The Royal National Lifeboat Institution (RNLI) is a charity to save lives at sea in the waters of UK and Ireland. Funded principally by legacies and donations, the RNLI operates a fleet of lifeboats, crewed by volunteers, based at a range of coastal and inland waters stations. Working closely with UK and Ireland Coastguards, RNLI crews are available to launch at short notice to assist people and vessels in difficulties.

RNLI was founded in 1824 and is based in Poole, Dorset. The organisation raised €210m in funds in 2019, spending €200m on lifesaving activities and water safety education.
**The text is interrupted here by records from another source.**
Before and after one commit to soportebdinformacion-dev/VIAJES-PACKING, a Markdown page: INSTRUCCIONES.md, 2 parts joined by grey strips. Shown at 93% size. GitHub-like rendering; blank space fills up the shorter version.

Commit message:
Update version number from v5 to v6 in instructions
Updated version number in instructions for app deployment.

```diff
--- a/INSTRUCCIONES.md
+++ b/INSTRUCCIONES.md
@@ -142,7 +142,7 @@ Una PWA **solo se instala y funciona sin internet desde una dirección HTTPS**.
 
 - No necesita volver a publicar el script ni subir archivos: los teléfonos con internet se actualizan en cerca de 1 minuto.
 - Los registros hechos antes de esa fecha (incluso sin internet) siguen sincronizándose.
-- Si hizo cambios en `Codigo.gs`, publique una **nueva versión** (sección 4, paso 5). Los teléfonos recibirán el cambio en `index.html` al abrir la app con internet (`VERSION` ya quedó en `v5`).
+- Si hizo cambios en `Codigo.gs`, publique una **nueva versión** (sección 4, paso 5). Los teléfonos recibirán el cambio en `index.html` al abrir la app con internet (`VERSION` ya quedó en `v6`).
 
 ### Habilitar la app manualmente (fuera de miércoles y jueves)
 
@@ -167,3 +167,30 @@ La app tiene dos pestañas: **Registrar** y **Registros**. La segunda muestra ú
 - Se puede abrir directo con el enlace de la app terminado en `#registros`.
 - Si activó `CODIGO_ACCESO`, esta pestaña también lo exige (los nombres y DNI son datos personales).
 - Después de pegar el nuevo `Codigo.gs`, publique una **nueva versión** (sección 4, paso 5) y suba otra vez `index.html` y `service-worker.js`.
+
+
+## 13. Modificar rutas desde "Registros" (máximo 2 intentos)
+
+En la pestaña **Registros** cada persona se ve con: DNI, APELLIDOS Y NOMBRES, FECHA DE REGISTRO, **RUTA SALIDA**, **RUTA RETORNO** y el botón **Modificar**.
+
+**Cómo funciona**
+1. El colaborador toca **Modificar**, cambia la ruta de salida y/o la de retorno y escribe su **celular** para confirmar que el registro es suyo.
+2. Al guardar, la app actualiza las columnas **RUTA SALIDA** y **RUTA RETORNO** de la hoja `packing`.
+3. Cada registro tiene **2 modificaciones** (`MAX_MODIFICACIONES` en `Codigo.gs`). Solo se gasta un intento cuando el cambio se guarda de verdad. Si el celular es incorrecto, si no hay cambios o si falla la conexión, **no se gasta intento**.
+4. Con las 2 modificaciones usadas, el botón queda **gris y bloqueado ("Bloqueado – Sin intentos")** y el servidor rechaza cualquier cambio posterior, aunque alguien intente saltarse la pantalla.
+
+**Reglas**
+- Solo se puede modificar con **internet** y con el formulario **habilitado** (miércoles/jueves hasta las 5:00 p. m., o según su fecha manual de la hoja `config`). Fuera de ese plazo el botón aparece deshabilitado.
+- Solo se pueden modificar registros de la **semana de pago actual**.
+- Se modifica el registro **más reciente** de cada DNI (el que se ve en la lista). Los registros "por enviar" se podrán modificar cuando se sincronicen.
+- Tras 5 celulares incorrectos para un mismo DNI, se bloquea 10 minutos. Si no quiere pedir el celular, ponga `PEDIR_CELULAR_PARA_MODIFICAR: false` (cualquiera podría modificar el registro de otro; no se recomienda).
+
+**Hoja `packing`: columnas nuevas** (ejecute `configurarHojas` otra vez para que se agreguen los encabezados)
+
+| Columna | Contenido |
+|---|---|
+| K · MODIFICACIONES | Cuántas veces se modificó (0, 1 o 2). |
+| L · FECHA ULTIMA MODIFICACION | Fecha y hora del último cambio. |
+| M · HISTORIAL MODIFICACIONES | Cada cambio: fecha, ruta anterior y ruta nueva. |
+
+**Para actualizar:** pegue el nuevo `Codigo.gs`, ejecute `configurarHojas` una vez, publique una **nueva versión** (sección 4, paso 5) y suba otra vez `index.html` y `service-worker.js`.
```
RNLI also provides a beach lifeguard service in the UK and has recently developed an International drowning prevention strategy, partnering with other organisations and governments to make drowning prevention a global priority.

Irish Lifeboat Stations

There are 46 lifeboat stations on the island of Ireland, with an operational base in Swords, Co Dublin. Irish RNLI crews are tasked through a paging system instigated by the Irish Coast Guard which can task a range of rescue resources depending on the nature of the emergency.

Famous Irish Lifeboat Rescues

Irish Lifeboats have participated in many rescues, perhaps the most famous of which was the rescue of the crew of the Daunt Rock lightship off Cork Harbour by the Ballycotton lifeboat in 1936. Spending almost 50 hours at sea, the lifeboat stood by the drifting lightship until the proximity to the Daunt Rock forced the coxswain to get alongside and successfully rescue the lightship's crew.

32 Irish lifeboat crew have been lost in rescue missions, including the 15 crew of the Kingstown (now Dun Laoghaire) lifeboat which capsized while attempting to rescue the crew of the SS Palme on Christmas Eve 1895.

FAQs

While the number of callouts to lifeboat stations varies from year to year, Howth Lifeboat station has aggregated more 'shouts' in recent years than other stations, averaging just over 60 a year.

Stations with an offshore lifeboat have a full-time mechanic, while some have a full-time coxswain. However, most lifeboat crews are volunteers.

There are 46 lifeboat stations on the island of Ireland

32 Irish lifeboat crew have been lost in rescue missions, including the 15 crew of the Kingstown (now Dun Laoghaire) lifeboat which capsized while attempting to rescue the crew of the SS Palme on Christmas Eve 1895

In 2019, 8,941 lifeboat launches saved 342 lives across the RNLI fleet.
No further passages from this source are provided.